By Rhonda Saunders, FHS Parent.
This was my first year witnessing Fairhaven School’s diploma candidates declare their intention to graduate. For half an hour each, the candidates addressed how their experiences while enrolled at Fairhaven have enabled them to develop the problem-solving skills, the adaptability, and the abilities needed to function independently and responsibly in the world they are about to enter.
I listened without saying much, both because I’m a noob Assembly member and because the environment was intimidating to me in a graduate school dissertation defense way, and these candidates are months away from their actual defense in front of an actual diploma committee made up of staff members from other Sudbury schools. Because I couldn’t imagine being a 17 or 18-year-old person under this kind of pressure, I was terrified for them.
My initial terror was such a complete waste of energy, though, because the candidates spoke like people who live without intense ridicule or baseless judgement about who they are.

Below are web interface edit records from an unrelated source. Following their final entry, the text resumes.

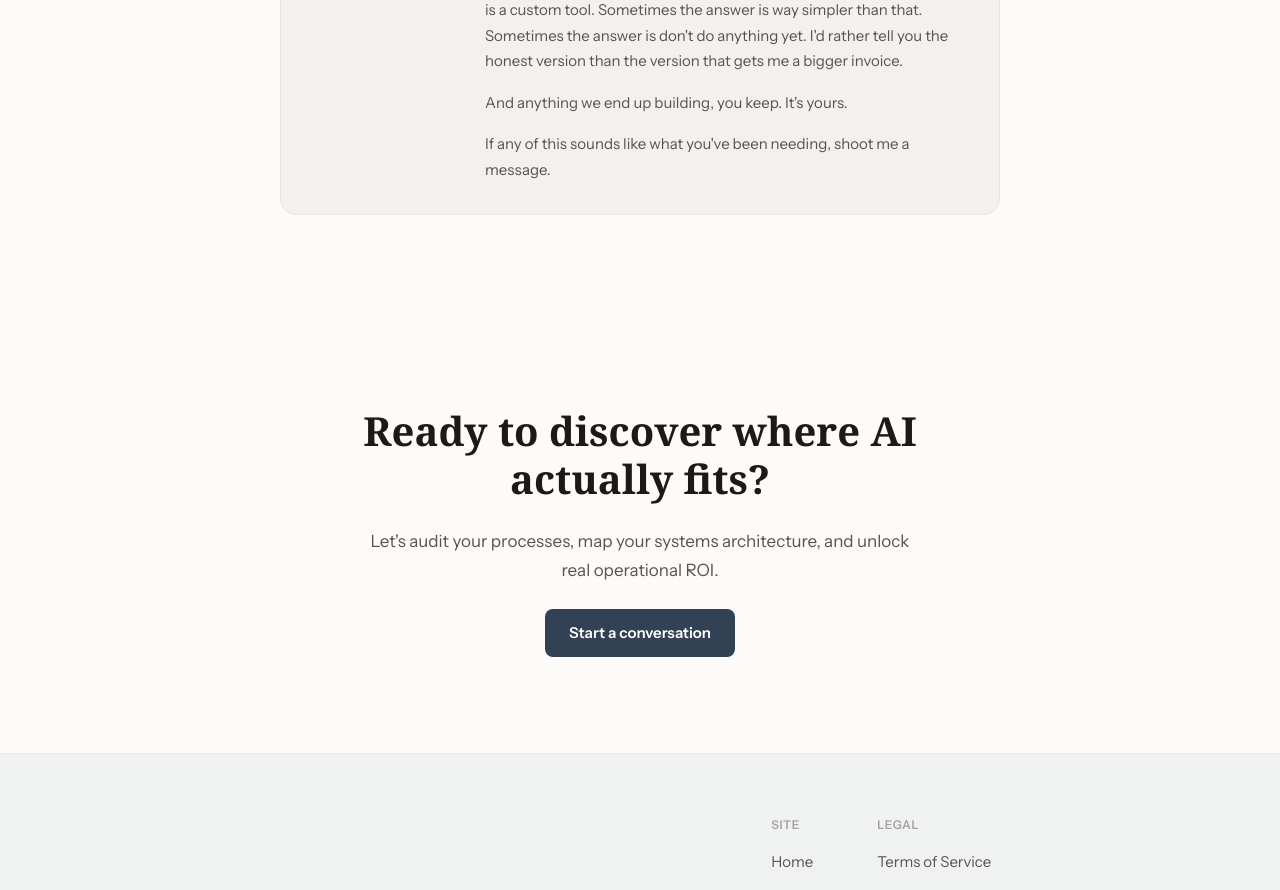
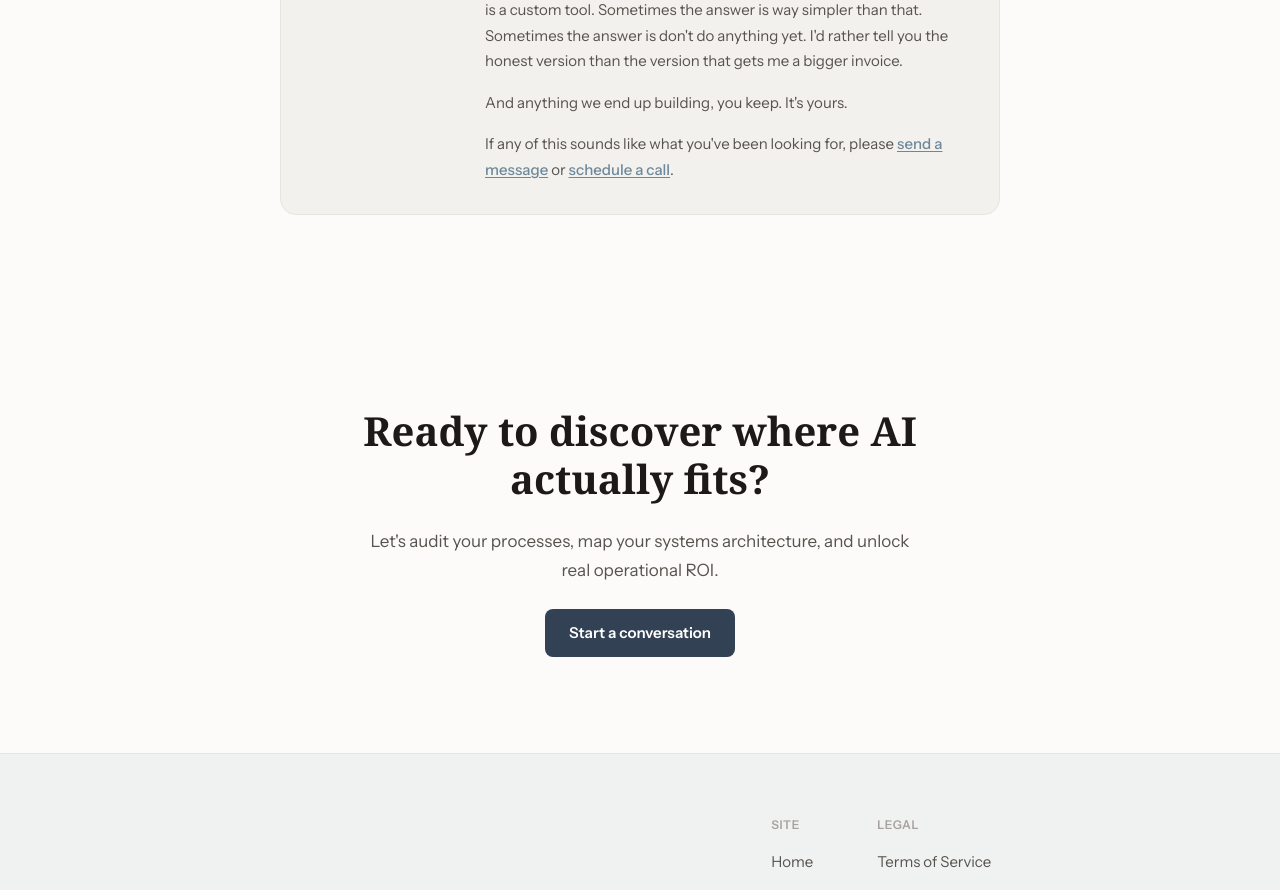
Before and after one commit to josh-strohm/strohmpartners, a React (Vite) app: page / in a window 1280 px wide. Shown: the part 3900-4790 px from the top of the page. Built offline with nearby package versions, Linux system fonts and the light colour scheme; a web font is replaced by a local one.

Commit message:
changed the wording at the end of founder message

```diff
--- a/src/pages/Home.module.css
+++ b/src/pages/Home.module.css
@@ -304,6 +304,17 @@
   margin-bottom: 0;
 }
 
+.founderMessage a {
+  color: var(--color-accent);
+  text-decoration: underline;
+  text-underline-offset: 2px;
+  font-weight: 500;
+}
+
+.founderMessage a:hover {
+  opacity: 0.8;
+}
+
 @media (max-width: 640px) {
   .founderContent {
     flex-direction: column;
--- a/src/pages/Home.tsx
+++ b/src/pages/Home.tsx
@@ -293,7 +293,7 @@
                   And anything we end up building, you keep. It's yours.
                 </p>
                 <p>
-                  If any of this sounds like what you've been needing, shoot me a message.
+                  If any of this sounds like what you've been looking for, please <a href="/contact">send a message</a> or <a href="/book">schedule a call</a>.
                 </p>
               </div>
             </div>
```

They spoke like people who didn’t have to earn their personhood. They carried themselves like already-people and not future-people. Sudbury schoolers are often described by others as confident and articulate, so much that it’s become something of a running joke. But the best jokes are funny because they’re true.
The candidates were prepared, genuine, intuitive in their interactions, and open to all kinds of feedback in a way that had to have erased any lingering doubt for any attendee about what Fairhaven graduates are ready for after graduation. They’re ready for whatever they can dream up, and they’ve had the gift of time, space, and access to unique resources to prepare for their own adult lives using approaches that the “gap year” after traditional high school is becoming so popular for these days. Fairhaven students have had “gap lives” in all the best ways. They’re so ready.
I didn’t have to do anything remotely similar to this to graduate from high school (not that anybody at Fairhaven is required to graduate). I needed only to figure out how to take tests and feign learning. It prepared me for nothing that was to come, and I don’t say that thoughtlessly–I’ve struggled with it and come to terms with that reality.
The level of self-awareness and undaunted curiosity about what is possible in these diploma candidates made my heart scream for a school re-do. I can’t get a re-do, but I can share my passion for the Sudbury model, and for self-directed learning in general, as a way to do some small part to open up essential freedoms to all children. Real freedom to learn and grow this way should not be a privilege.
While many of this year’s graduation candidates are considering post-secondary schools, I’d hire any one of them straight out of Fairhaven in a hot second. I’m so excited for them. Their joyfulness and fearlessness are contagious and I know they’ll bring it with them wherever they go. Want to feel this kind of hope for the future? Attend next year!*
* The Declaration of Intent to Graduate is open to members of the Fairhaven School Assembly.